Durham/Newcastle Annual Away Day
During the Durham/Newcastle Annual Away Day, conversations were conducted in both formal and informal settings. We had two walks as well as several sessions at the Hexham Beaumont hotel boardroom. Participants included Jessica Begon, Maria Dimova-Cookson, Chris Finlay, Beth Kahn, Lewis Mates and John Williams from Durham and Derek Bell, Peter Jones and Andrew Walton from Newcastle.
We hold regular workshops and conferences.
The conference, 'Britain as the European Home of Modern Liberty', was organised by one of our early career researchers.
Topics for past workshops have included, ‘Global Justice Meets Global Democracy’ and ‘Research Methods and Political Thought’.
Our reading group was set up by members of SGIA staff with interests in political theory, history of ideas, international relations theory, multiculturalism and political culture. Readings are selected by the members of the group and typically focus on works that have had a significant impact on contemporary philosophy and political thought.
We meet on a weekly basis and our group is open to academics and PhD students interested in political theory and the history of ideas.
Contact firstname.lastname@example.org with your suggestions for the next text to read.
The founding members of our group include Maria Dimova-Cookson, Steve Welch, Gidon Cohen and Ilan Baron. We have expanded to include some of the PhD students in SGIA whose work focuses on multiculturalism, religion in politics and human rights.
Methods of work
No preliminary reading or preparation is required. All members have a copy of the text and they take turns in reading paragraphs or pages from it – depending on the complexity of the text.
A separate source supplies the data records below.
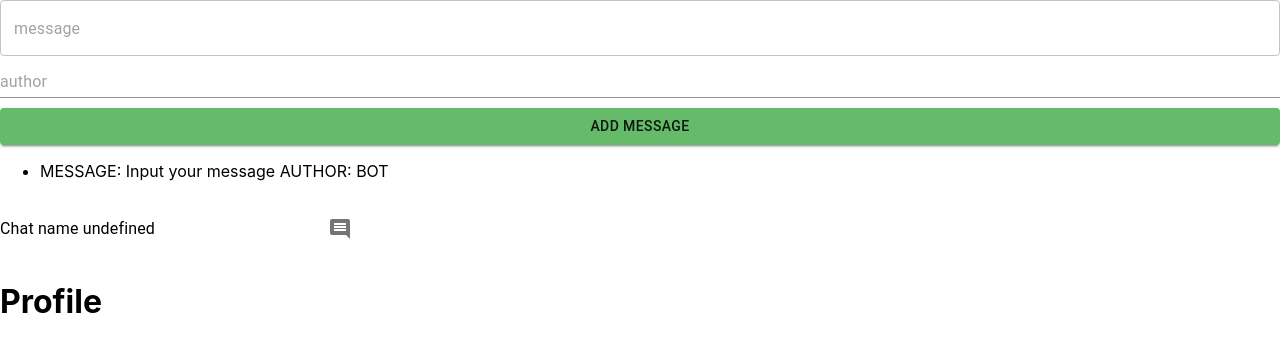
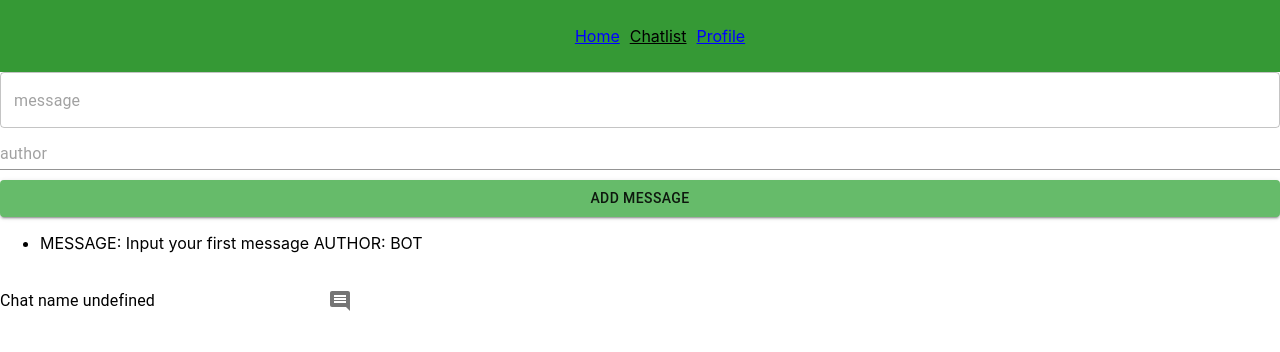
Before and after one commit to SergejM1988/MessageList, a React (Create React App) app in the folder lesson_1/: page /chatlist in a window 1280 px wide. Shown: the top 352 px of the page. Built offline with nearby package versions, Linux system fonts and the light colour scheme.

Commit message:
add new component

```diff
--- a/lesson_1/src/App.js
+++ b/lesson_1/src/App.js
@@ -1,10 +1,10 @@
 import React from "react"
-import ChatList from "./components/ChatList"
 import { ThemeProvider, createTheme } from '@mui/material/styles';
 import { green, purple } from '@mui/material/colors';
-import { BrowserRouter } from "react-router-dom";
+import { BrowserRouter, Route, Routes } from "react-router-dom";
 import MessageInput from "./components/MessageInput"
 import Profile from "./components/Profile";
+import Header from "./components/Header";
 
 
 
@@ -22,17 +22,19 @@ function App () {
       });
 
     return(
-     <>
-     <BrowserRouter>
-     <ThemeProvider theme={theme}>
-
-        <MessageInput />
-        <ChatList/>
-        <Profile />
+    <>
+    <BrowserRouter>
+    <ThemeProvider theme={theme}>
+      <Header/>
+        <Routes>
+        <Route path='/chatlist' element = {<MessageInput />} />
+         <Route path='/profile' element = {<Profile />}/>
+        </Routes>
 
         </ThemeProvider>
-     </BrowserRouter>
-     </>
+    </BrowserRouter>
+
+    </>
     )
 }
 export default App
--- a/lesson_1/src/components/ChatList.jsx
+++ b/lesson_1/src/components/ChatList.jsx
@@ -20,7 +20,7 @@ export default function ChatList (props) {
             </IconButton>
           }
         >
-          <ListItemText primary={`Chat name ${props.chat}`} />
+          <ListItemText primary={`Chat name ${props.name}`} />
         </ListItem>
       ))}
     </List>
--- /dev/null
+++ b/lesson_1/src/components/Header.jsx
@@ -0,0 +1,16 @@
+import styles from './Header.module.css'
+import { NavLink } from "react-router-dom"
+
+export default function Header () {
+
+    return (
+
+        <header className = {styles.header} >
+          <ul>
+            <li><NavLink style={({isActive}) => ({color : isActive ? 'black' : 'blue'})} to ='profile'>Profile</NavLink ></li>
+            <li><NavLink style={({isActive}) => ({color : isActive ? 'black' : 'blue'})} to ='chatlist'>Chatlist</NavLink ></li>
+            <li><NavLink style={({isActive}) => ({color : isActive ? 'black' : 'blue'})} to ='/'>Home</NavLink ></li>
+          </ul>
+        </header>
+    )
+}
--- /dev/null
+++ b/lesson_1/src/components/Header.module.css
@@ -0,0 +1,15 @@
+.header ul {
+    display: flex;
+    flex-direction: row-reverse;
+    gap: 10px;
+    list-style-type: none;
+    justify-content: center;
+}
+.header ul li {
+    text-decoration: none;
+}
+.header {
+    background-color: rgb(53, 153, 53);
+    padding-top: 10px;
+    padding-bottom: 10px;
+}
--- a/lesson_1/src/components/MessageInput.jsx
+++ b/lesson_1/src/components/MessageInput.jsx
@@ -5,6 +5,7 @@ import uuid from 'react-uuid'
 import Button from '@mui/material/Button';
 import TextField from '@mui/material/TextField';
 import styles from './MessageInput.module.css'
+import ChatList from "./ChatList";
 
 
 
@@ -32,7 +33,7 @@ export default function MessageList () {
     useEffect(() => {
       if (authorList[authorList.length-1] !== 'BOT') {
         const timeout = setTimeout(() => {
-          setShowMessage([...showMessage, {message: 'Input your message', author:'BOT'}])
+          setShowMessage([...showMessage, {message: 'Input your first message', author:'BOT'}])
         }, 1500)
 
 
@@ -41,6 +42,7 @@ export default function MessageList () {
         }
       }
     }, [authorList])
+
 
     return(
      <>
@@ -51,10 +53,12 @@ export default function MessageList () {
         </form>
         <ul>
          {showMessage.map ((item) => (
-           <li key={uuid()}>MESSAGE: {item.message} AUTHOR: {item.author}</li>
+           <li key={uuid()}>MESSAGE: {item.message} AUTHOR: { item.author !== ''? item.author : item.author = 'User' }</li>
          ))}
         </ul>
+        <ChatList name = {authorList[authorList.length-1]}/>
      </>
+
 
     )
 }
--- a/lesson_1/src/components/MessageInput.module.css
+++ b/lesson_1/src/components/MessageInput.module.css
@@ -12,7 +12,3 @@
     padding-left: 0;
     text-align: center;
 }
-.chatWindow {
-    display: flex;
-    justify-content: center;
-}
--- a/lesson_1/src/index.js
+++ b/lesson_1/src/index.js
@@ -10,3 +10,4 @@ const root = ReactDOM.createRoot(document.getElementById('root'));
 root.render(
    <App/>
 );
+console.log('hello world')
```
Typically, there is a short discussion after each read section.
We have an enthusiastic, vibrant and steadily expanding community of political theorists at the School. We have been recognised for our research strengths in the history of British political thought over many decades, specifically in the fields of British idealism, national identities in British political thought, modern British political, social and industrial history, the British conservative, liberal and anarchist political thought and Christianity and politics in twentieth-century Britain, engaging with the ideas of T.H. Green, Bernard Bosanquet, L.T. Hobhouse, James Fitzjames Stephan, Ernest Barker, Arthur Bryant, G.K. Chesterton, Hensley Henson and Will Lawther.
Members of the research group also specialise in political thought more broadly including republican political thought, value pluralism, modern liberty, political ideologies, resistance and revolution in political thought, covering the scholarship of Niccolò Machiavelli, David Hume, Benjamin Constant, Isaiah Berlin, Hannah Arendt, and Frantz Fanon among others.
We have gradually expanded by building expertise in contemporary moral and political philosophy with specialisms in structural injustice, human rights, global justice, moral contractualism, collectivisation duties, disability, paternalism, epistemic injustice, multiculturalism, concepts of liberty, ethics of violence and armed conflict, just war theory and political violence, analysing the work of Joseph Raz, Iris Young, Carol Gould, Tim Scanlon, Amartya Sen, Martha Nussbaum, Ingrid Robeyns and Jeff McMahan.
Political theory activities are organised by the Centre for Political Thought, with a weekly research seminar, a monthly reading group, two annual memorial addresses, as well as international conferences and workshops taking place. The centre has actively sought collaborations with other Northern universities, organising most recently two regional ‘away-day’ meetings with political theorists from the University of Newcastle and Queen’s University Belfast.